Sadly, the studio fell on hard times in the 1960s, and much of the back lot was sold off and demolished. Sony bought both Columbia and the MGM lot in 1990.
Sony does a lot of television these days, so chances are youâ€™ll likely get to visit the sets for Jeopardy! or Wheel of Fortune. And it looks like theyâ€™ve recently added a new museum. Like the other studios, they also offer a couple of VIP packages in addition to the regular tour.
I put this one at the bottom of this list because, while it may be one of the very first studio tours (and rather iconic), these days itâ€™s basically a theme park attraction. Especially since you actually have to visit the park to do it.
For this tour, you stay on the tram the whole time. The narration is pre-recorded and youâ€™ll get to see movie clips and bits with celebrities, like Jimmy Fallon. Yes, youâ€™ll pass the Jaws shark (scary!), but also the outdoor sets for Psycho(1960), War of the Worlds (2005), and How the Grinch Stole Christmas(2000). In addition, youâ€™ll get to see historic sections of the backlot. And be sure to keep an eye out for the porcelain deer.

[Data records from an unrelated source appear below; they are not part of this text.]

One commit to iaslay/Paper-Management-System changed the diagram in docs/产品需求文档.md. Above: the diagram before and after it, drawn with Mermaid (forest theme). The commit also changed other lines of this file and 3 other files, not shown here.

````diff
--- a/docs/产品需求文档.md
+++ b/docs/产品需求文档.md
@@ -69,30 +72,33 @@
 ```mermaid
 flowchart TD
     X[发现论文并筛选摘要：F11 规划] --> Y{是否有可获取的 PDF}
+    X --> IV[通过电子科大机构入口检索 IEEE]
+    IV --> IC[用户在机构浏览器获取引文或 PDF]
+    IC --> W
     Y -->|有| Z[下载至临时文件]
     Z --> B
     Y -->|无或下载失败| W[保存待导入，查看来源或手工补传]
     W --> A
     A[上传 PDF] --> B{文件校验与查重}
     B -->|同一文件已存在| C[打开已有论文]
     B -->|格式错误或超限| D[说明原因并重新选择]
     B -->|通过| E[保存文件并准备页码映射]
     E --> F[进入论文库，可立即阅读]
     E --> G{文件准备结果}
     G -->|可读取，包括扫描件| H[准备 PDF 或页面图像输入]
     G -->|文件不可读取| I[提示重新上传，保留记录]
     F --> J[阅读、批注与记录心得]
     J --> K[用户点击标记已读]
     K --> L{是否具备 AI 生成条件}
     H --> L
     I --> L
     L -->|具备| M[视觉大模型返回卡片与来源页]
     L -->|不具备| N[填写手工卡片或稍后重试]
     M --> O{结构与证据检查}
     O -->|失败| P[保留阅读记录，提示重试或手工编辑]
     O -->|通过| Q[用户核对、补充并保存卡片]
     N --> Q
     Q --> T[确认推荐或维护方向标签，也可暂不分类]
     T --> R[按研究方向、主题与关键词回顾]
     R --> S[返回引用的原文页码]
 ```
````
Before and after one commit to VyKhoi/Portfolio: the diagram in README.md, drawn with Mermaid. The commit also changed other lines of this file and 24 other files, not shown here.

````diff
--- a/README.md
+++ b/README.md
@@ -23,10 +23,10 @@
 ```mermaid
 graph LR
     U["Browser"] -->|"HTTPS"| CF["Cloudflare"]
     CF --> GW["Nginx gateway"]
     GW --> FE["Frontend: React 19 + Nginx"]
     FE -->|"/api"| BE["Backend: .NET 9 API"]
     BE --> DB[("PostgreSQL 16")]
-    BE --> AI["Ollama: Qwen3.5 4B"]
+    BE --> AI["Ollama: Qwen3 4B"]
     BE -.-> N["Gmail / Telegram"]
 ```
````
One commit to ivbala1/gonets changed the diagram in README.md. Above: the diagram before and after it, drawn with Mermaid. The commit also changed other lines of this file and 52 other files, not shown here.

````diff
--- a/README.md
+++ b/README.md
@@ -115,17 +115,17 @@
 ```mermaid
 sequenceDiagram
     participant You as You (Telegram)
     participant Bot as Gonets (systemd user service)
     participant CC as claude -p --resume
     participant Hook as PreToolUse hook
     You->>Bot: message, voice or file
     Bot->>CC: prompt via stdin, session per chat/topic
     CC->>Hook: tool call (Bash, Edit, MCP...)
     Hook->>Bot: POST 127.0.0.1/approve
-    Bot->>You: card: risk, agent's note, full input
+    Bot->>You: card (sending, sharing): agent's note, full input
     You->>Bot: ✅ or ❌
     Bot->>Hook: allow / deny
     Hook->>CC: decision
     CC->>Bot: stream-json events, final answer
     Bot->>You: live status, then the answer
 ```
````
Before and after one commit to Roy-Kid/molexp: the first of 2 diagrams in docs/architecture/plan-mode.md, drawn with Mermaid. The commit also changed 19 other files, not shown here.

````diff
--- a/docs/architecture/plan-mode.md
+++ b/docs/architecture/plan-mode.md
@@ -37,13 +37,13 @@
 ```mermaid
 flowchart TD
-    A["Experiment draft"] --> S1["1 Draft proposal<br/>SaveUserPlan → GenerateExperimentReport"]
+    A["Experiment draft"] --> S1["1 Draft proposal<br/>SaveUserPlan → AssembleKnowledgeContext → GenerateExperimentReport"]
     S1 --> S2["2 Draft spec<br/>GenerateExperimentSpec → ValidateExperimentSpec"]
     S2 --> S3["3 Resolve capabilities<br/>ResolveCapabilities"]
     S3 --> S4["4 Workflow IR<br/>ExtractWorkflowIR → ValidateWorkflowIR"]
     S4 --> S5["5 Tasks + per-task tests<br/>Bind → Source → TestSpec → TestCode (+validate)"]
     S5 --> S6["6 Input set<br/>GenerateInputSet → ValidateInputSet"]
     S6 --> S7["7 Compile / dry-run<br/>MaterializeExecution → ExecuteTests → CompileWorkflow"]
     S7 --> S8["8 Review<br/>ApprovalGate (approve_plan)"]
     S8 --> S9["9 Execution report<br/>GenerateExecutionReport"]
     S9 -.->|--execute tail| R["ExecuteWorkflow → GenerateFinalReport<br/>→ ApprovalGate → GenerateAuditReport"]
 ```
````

Universal also offers a VIP experience, which is much more like the other studio tours. You get a tour guide, are allowed to walk around, and express line access in the park.
In Part II, weâ€™ll cover the studios that arenâ€™t necessarily open to the general public. And Iâ€™ll tell you which is my personal favorite.